1. Success from the soil up

    ‘No-till’ sowing is ticking business and environmental boxes for Taranaki’s Brewer family.

  2. Summit: farmer-led, grass-fed

    Pasture Summit is a bi-annual event between New Zealand and Ireland. Register now to hear the latest ideas and developments on achieving profitable food production from grass.

  3. Grass grows grass, right?

    Does leaving some grass behind after grazing help promote pasture growth? We asked Waikato dairy farmers Hugh Candy and Kerry Lucas-Candy to help tackle the myth.

  4. Pasture tips tackle 'what ifs'

    DairyNZ farm systems specialist Chris Glassey gives some advice on how to deal with common challenges faced by farmers at this time of year.

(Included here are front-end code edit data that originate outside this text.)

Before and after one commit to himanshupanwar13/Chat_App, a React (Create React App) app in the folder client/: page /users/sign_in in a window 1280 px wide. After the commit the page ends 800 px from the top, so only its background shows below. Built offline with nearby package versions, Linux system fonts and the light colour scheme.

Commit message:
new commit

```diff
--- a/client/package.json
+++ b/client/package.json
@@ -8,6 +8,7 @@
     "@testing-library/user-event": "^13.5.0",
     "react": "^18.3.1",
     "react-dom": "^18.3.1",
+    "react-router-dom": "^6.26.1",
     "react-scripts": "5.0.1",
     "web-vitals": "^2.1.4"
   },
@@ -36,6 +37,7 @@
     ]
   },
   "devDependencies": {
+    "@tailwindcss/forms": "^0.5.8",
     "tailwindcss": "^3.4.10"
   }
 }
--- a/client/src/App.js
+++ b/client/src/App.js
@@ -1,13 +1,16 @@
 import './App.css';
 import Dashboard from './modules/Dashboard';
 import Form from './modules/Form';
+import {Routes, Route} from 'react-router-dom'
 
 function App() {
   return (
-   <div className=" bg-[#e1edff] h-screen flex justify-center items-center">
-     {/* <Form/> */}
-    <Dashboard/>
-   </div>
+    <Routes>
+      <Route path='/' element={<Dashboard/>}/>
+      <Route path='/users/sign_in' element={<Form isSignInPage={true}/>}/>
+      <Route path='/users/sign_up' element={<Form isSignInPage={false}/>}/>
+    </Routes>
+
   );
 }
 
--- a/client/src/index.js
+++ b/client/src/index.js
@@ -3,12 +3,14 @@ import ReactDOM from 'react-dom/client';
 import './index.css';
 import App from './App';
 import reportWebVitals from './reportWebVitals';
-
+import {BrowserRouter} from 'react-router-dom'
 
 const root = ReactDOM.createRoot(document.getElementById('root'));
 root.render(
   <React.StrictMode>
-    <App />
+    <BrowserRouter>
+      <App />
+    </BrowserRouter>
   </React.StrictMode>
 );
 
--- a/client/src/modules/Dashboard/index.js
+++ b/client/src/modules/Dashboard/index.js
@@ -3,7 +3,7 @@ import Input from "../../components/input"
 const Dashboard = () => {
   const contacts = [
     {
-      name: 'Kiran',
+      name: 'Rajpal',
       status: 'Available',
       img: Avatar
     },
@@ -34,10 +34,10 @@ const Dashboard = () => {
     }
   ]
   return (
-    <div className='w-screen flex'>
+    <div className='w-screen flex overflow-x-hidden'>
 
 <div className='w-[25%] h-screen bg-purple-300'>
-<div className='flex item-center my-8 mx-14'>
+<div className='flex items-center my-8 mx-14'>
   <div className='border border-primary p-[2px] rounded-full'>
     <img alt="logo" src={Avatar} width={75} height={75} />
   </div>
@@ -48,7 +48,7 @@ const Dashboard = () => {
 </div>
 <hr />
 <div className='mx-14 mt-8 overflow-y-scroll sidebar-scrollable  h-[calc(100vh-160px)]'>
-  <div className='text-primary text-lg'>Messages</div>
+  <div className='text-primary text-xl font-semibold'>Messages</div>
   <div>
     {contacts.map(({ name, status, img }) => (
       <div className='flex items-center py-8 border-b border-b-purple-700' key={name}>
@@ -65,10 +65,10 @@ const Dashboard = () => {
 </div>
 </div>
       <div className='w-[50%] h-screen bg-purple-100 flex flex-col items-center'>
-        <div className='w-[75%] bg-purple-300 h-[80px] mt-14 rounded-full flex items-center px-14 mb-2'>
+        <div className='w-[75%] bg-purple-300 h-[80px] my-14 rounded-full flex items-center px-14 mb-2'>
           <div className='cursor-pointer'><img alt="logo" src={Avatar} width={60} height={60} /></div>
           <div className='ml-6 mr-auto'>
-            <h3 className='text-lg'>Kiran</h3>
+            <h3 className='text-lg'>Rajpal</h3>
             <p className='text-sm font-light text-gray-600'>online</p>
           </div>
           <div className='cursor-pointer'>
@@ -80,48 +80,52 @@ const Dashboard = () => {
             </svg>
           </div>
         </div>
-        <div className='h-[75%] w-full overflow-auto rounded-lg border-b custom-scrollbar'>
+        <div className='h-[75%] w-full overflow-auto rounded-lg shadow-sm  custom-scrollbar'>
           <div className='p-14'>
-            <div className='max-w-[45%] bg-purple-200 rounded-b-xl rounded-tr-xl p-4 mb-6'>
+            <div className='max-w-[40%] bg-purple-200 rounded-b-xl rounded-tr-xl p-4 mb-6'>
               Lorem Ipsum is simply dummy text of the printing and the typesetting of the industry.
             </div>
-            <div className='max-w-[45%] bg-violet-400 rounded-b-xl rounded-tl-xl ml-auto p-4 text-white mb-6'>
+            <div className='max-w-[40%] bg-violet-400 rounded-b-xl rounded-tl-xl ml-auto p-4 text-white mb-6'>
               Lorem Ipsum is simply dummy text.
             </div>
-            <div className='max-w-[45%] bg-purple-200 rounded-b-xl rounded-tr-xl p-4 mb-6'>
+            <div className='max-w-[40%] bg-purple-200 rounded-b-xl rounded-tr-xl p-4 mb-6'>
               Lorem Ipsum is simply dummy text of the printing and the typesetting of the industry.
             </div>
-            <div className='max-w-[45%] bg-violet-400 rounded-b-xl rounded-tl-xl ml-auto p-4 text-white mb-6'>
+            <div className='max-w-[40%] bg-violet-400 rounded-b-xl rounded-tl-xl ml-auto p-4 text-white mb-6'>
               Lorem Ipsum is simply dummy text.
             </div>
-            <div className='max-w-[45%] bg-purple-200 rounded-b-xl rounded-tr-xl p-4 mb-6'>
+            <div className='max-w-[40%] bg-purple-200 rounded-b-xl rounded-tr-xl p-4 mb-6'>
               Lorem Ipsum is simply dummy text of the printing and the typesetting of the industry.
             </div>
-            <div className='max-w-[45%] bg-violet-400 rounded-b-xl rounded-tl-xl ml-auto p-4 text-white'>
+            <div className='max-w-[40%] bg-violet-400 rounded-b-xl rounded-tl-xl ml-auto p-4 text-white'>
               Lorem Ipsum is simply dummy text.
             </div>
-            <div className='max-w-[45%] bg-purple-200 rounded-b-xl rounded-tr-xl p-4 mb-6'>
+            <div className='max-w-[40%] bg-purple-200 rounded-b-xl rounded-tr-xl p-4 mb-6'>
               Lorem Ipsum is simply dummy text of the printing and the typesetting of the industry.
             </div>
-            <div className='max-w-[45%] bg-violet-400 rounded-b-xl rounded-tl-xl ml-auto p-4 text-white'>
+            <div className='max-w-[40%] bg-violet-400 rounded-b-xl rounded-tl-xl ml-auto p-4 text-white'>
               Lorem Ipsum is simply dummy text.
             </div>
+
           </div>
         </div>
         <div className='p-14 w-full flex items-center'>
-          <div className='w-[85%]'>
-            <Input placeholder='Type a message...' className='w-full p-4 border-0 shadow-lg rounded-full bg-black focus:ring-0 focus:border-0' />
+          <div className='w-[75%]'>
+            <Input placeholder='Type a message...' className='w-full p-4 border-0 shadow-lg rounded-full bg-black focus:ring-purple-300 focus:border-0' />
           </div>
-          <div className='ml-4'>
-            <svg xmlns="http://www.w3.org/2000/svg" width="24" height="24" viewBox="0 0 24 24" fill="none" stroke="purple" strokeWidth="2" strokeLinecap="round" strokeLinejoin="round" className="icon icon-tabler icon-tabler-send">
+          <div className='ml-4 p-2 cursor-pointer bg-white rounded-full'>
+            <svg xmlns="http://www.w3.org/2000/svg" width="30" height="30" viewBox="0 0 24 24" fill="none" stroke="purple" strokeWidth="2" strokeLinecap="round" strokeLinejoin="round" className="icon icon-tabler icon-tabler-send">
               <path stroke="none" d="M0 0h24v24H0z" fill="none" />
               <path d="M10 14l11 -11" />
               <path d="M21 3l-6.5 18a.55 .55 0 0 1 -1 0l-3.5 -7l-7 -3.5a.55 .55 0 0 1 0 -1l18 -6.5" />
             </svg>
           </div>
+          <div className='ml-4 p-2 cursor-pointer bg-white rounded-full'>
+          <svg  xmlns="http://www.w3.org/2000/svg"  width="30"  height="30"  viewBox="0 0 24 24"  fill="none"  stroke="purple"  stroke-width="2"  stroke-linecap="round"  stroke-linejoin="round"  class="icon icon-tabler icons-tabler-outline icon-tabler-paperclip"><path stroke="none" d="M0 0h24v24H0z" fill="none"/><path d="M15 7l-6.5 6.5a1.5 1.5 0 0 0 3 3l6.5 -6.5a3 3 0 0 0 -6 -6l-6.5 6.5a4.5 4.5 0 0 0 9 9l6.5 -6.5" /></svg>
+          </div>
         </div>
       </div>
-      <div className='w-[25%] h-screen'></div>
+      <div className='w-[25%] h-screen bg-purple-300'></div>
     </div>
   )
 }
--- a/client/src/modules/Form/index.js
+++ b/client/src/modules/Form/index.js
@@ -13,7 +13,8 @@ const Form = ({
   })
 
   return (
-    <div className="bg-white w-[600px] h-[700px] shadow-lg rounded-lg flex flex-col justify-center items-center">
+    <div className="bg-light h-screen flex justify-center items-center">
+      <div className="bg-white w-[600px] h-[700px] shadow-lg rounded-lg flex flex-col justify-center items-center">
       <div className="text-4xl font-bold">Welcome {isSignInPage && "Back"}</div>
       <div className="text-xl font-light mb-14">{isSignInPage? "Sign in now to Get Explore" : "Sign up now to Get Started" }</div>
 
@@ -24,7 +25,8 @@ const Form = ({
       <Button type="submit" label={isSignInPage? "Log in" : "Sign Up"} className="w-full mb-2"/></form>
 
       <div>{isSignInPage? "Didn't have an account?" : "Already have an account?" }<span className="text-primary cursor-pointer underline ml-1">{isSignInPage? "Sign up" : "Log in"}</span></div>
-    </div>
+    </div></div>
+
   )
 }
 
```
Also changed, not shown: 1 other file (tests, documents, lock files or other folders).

  5. Investing your levy to lift pasture performance

    DairyNZ's levy-funded projects focus on reducing dairying's environmental effects, while improving pasture dry matter yield, quality and persistence.

  6. Taking pasture in hand

    DairyNZ’s Tiller Talk project was launched two years ago to help dairy farmers improve their pasture and feed management.

  7. Comparing cow breed for profitable grazing systems

    Cow breeds vary in their use of metabolisable energy for milk. This suggests that different cow breeds may offer farmers differing profit levels.

  8. Pads and pasture growth gains

    Potential pasture growth rate improvements from standing off cows using a feed pad versus no feed pad.

  9. Aiming high with grazed forages

    A recent DairyNZ experiment examined how grazed forage dry matter can help lift milk production and profit.

  10. Reaching their pasture potential

    Putting pasture first is paying off for Don and Kirsten Watson, who peak milk 270 cows on their Kaipara Harbour farm.

  11. Pasture profit adds up

    DairyNZ has launched two new levy-funded online resources: the Pasture and Crop Eaten Calculator and the Pasture Potential Tool.

  12. FVI gains energy and persistence

    From this month, DairyNZ’s Forage Value Index will include two new traits for perennial ryegrass cultivars: metabolisable energy and persistence.

  13. How much pasture and crop could potentially be eaten on your farm?

    A new tool dairy farmers can use to increase the amount of pasture and crop eaten by their herds, raising farm performance.

  14. Tararua Plantain Project

    DairyNZ is leading a potentially game-changing catchment project to test the benefits of plantain in local pastures.

  15. Pasture Summit: growing dairy's future

    All dairy farmers are invited to attend the first joint New Zealand and Ireland Pasture Summit in November in New Zealand.

  16. Science snapshot: does sowing rate affect persistence?

    Find out the results of DairyNZ's research into different ryegrass sowing rates in different parts of New Zealand.

  17. Plant breeding for the future

    How does our rate of genetic gain stack up internationally and what challenges do we face in our efforts to breed better forages?

  18. Reducing reliance on imported feed

    Can we reduce our reliance on imported feed? That’s the question those involved in a three-year trial run by the Northland Dairy Development Trust set out to answer.

  19. Spring feeding: striking the balance between pasture and supplements

    What’s the best way to keep your pasture cover on track this spring? And when is pasture enough, or not enough? DairyNZ feed developer Sally Peel provides some timely advice.

  20. Manage your feed with the SRP

    DairyNZ senior scientist Kevin Macdonald, set to retire after nearly 50 years’ service to the dairy sector, brings a final reminder on the value of the Spring Rotation Planner.

  21. Teaming up on pasture priorities

    We know pasture management during calving is a key driver of profit, but with a long list of jobs at calving it’s crucial everyone on the team plays their part.

  22. Grass takes dairy business back to future

    Farming on the Watson properties has become simpler and easier to replicate in recent years. That’s thanks to Ben and Tim Watson’s decision to re-focus their three North Island farm businesses on growing more grass and reducing their reliance on imported supplements.

  23. Feed

    Matching feed supply and demand is an underpinning principle of pasture-based dairy farming in New Zealand.